Task description: Every line in the records below with the string "else" is to be copied out.

:: Input records

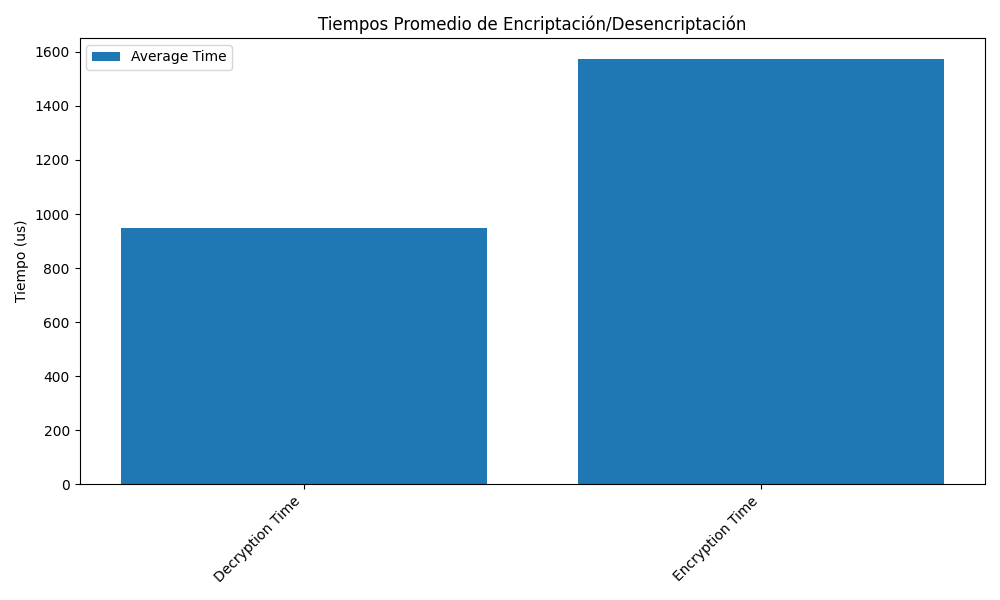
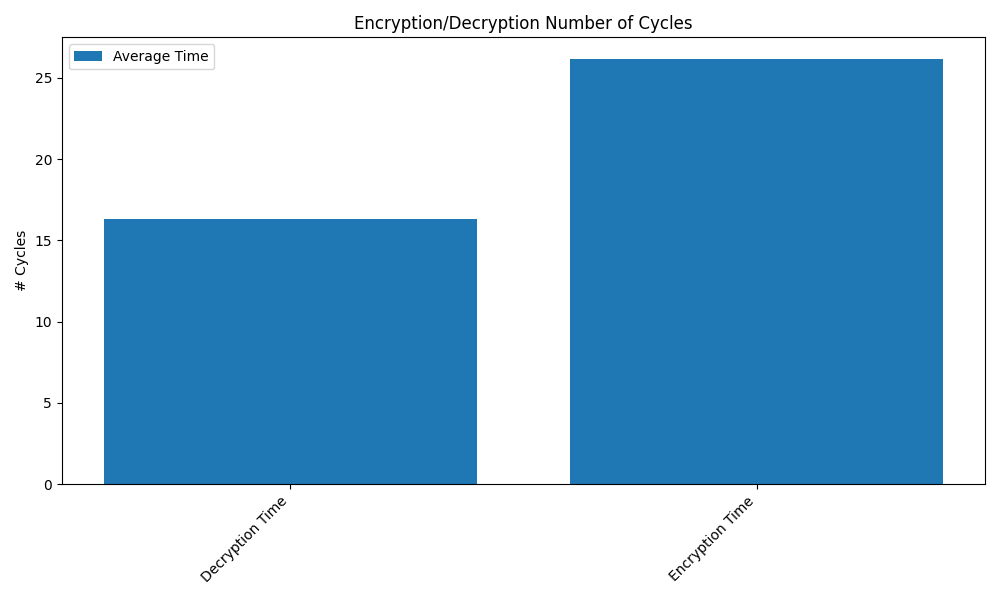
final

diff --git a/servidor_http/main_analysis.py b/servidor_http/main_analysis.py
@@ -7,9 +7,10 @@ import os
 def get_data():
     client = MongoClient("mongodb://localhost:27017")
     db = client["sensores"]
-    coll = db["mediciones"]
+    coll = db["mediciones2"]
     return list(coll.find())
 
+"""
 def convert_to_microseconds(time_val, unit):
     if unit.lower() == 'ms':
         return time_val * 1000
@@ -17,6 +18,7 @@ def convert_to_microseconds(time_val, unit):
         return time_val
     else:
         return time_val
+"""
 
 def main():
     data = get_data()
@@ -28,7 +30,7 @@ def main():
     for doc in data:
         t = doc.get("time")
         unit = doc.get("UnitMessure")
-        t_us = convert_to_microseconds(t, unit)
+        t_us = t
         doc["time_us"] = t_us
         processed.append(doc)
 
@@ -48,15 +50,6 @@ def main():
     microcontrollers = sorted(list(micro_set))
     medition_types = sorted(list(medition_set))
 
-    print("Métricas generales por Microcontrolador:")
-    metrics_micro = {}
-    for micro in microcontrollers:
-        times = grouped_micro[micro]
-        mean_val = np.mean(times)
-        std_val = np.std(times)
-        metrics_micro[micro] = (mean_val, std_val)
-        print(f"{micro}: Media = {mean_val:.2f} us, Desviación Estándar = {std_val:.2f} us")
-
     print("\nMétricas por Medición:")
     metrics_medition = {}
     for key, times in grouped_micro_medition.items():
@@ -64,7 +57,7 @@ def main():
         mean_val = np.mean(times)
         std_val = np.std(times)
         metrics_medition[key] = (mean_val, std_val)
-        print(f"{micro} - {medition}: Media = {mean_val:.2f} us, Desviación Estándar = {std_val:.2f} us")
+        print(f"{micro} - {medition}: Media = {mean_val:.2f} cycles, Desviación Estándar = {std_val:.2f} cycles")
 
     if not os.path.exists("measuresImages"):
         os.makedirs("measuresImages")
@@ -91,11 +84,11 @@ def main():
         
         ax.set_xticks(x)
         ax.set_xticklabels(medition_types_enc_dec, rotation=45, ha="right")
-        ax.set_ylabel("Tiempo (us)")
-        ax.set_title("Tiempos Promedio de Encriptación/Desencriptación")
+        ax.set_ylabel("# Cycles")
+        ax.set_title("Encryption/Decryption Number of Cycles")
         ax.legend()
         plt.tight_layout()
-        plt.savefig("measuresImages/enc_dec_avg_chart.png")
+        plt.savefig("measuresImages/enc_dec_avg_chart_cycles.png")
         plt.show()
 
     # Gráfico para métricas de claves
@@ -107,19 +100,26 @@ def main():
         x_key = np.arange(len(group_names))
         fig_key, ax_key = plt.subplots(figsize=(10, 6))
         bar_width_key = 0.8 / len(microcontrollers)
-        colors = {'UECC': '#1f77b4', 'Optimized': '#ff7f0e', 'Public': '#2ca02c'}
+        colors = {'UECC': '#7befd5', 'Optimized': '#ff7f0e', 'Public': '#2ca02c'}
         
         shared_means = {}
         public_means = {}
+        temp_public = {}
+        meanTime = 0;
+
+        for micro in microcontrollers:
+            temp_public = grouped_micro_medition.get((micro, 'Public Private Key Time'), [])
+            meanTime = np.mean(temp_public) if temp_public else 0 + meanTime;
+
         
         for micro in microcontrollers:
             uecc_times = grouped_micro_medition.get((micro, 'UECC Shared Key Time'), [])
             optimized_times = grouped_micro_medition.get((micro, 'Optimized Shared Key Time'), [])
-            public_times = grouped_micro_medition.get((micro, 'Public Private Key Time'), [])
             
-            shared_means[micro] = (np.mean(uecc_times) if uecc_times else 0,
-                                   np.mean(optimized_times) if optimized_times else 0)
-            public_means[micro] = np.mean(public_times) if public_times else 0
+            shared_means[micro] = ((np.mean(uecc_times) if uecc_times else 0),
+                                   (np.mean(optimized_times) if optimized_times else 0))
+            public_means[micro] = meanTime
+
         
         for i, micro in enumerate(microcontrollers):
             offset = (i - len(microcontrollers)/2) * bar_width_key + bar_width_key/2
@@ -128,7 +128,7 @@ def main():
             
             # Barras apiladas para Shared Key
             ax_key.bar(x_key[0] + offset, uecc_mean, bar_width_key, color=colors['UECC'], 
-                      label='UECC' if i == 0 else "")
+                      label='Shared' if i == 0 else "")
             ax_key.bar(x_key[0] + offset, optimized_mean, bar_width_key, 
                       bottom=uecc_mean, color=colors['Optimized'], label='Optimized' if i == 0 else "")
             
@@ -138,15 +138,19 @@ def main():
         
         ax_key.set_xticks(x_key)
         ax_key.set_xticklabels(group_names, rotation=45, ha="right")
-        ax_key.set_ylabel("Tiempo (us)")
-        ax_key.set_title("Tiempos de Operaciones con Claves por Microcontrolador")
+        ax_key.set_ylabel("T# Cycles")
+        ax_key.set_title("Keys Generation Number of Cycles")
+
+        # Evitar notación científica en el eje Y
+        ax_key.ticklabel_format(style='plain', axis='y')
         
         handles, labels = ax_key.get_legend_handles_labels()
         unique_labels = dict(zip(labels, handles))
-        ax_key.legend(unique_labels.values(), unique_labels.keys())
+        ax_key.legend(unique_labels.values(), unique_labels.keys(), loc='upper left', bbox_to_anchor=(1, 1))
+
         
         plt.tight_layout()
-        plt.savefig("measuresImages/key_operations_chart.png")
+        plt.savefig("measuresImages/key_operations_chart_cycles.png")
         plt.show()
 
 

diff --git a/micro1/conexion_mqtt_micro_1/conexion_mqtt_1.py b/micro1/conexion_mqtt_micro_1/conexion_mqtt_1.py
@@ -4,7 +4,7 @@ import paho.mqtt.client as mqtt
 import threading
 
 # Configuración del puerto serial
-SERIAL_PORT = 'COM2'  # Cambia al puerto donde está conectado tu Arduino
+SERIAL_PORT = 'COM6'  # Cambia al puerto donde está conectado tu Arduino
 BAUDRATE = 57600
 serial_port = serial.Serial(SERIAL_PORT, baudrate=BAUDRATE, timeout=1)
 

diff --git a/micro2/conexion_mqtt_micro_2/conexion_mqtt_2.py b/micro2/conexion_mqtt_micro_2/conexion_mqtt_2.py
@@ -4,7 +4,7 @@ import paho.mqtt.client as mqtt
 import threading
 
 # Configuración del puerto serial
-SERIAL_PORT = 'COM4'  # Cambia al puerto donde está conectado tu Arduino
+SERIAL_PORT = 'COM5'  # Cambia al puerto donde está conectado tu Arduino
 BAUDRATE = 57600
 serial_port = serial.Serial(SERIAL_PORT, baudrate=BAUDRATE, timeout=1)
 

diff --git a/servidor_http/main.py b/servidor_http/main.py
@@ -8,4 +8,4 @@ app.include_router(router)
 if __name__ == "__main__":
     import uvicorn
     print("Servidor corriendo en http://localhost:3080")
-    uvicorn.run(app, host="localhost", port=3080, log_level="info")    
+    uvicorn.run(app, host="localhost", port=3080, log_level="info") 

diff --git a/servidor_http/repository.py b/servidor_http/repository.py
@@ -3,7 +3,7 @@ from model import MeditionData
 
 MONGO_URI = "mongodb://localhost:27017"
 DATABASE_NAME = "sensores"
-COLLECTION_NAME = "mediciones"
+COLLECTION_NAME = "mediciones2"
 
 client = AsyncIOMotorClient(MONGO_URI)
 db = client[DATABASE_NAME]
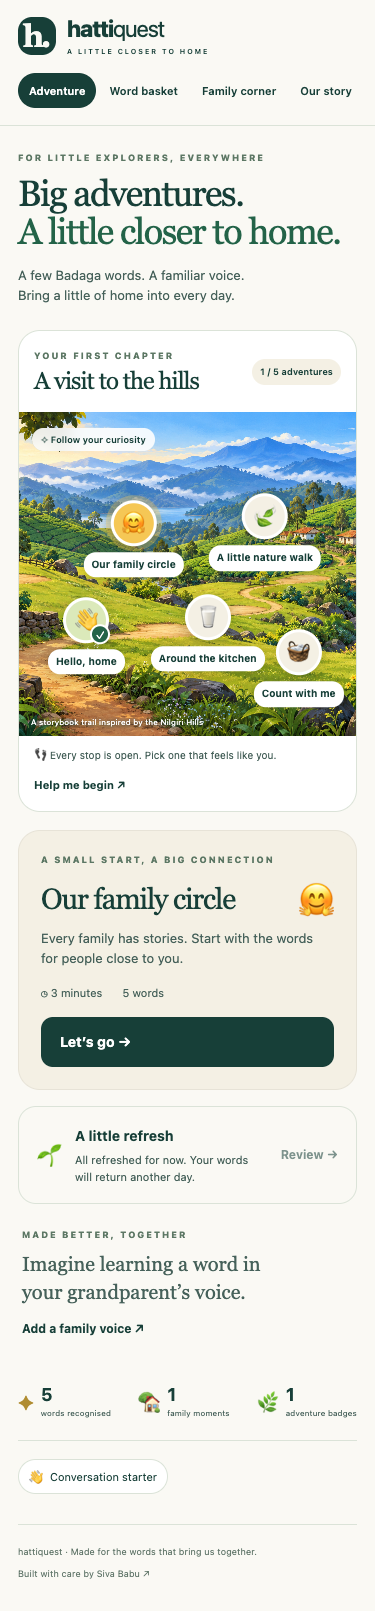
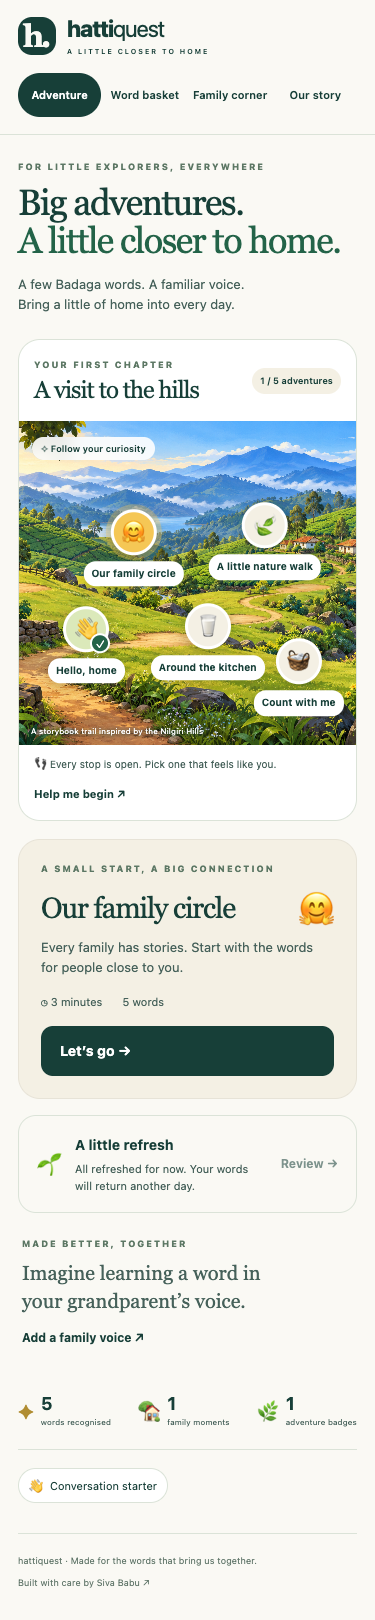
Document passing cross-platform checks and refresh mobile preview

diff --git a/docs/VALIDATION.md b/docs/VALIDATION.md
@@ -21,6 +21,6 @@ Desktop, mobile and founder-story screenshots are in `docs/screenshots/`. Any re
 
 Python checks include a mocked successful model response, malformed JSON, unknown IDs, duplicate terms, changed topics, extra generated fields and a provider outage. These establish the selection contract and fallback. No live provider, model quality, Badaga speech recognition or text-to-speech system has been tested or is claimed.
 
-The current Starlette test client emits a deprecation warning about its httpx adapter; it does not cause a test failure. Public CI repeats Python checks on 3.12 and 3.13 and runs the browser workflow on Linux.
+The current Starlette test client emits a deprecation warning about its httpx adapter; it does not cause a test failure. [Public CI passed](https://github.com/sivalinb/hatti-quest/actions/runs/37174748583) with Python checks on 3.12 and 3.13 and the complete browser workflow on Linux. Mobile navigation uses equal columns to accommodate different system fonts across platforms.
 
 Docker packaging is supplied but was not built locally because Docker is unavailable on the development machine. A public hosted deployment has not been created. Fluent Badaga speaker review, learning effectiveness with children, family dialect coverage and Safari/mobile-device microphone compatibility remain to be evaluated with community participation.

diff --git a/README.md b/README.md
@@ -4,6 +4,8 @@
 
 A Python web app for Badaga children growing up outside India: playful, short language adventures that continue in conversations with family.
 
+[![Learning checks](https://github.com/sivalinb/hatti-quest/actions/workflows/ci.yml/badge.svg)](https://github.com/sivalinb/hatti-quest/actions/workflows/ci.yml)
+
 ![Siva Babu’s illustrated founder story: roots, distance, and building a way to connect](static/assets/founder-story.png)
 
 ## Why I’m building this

::::

Written answer:
     else:
+            meanTime = np.mean(temp_public) if temp_public else 0 + meanTime;
-            shared_means[micro] = (np.mean(uecc_times) if uecc_times else 0,
-                                   np.mean(optimized_times) if optimized_times else 0)
-            public_means[micro] = np.mean(public_times) if public_times else 0
+            shared_means[micro] = ((np.mean(uecc_times) if uecc_times else 0),
+                                   (np.mean(optimized_times) if optimized_times else 0))
-                      label='UECC' if i == 0 else "")
+                      label='Shared' if i == 0 else "")
                       bottom=uecc_mean, color=colors['Optimized'], label='Optimized' if i == 0 else "")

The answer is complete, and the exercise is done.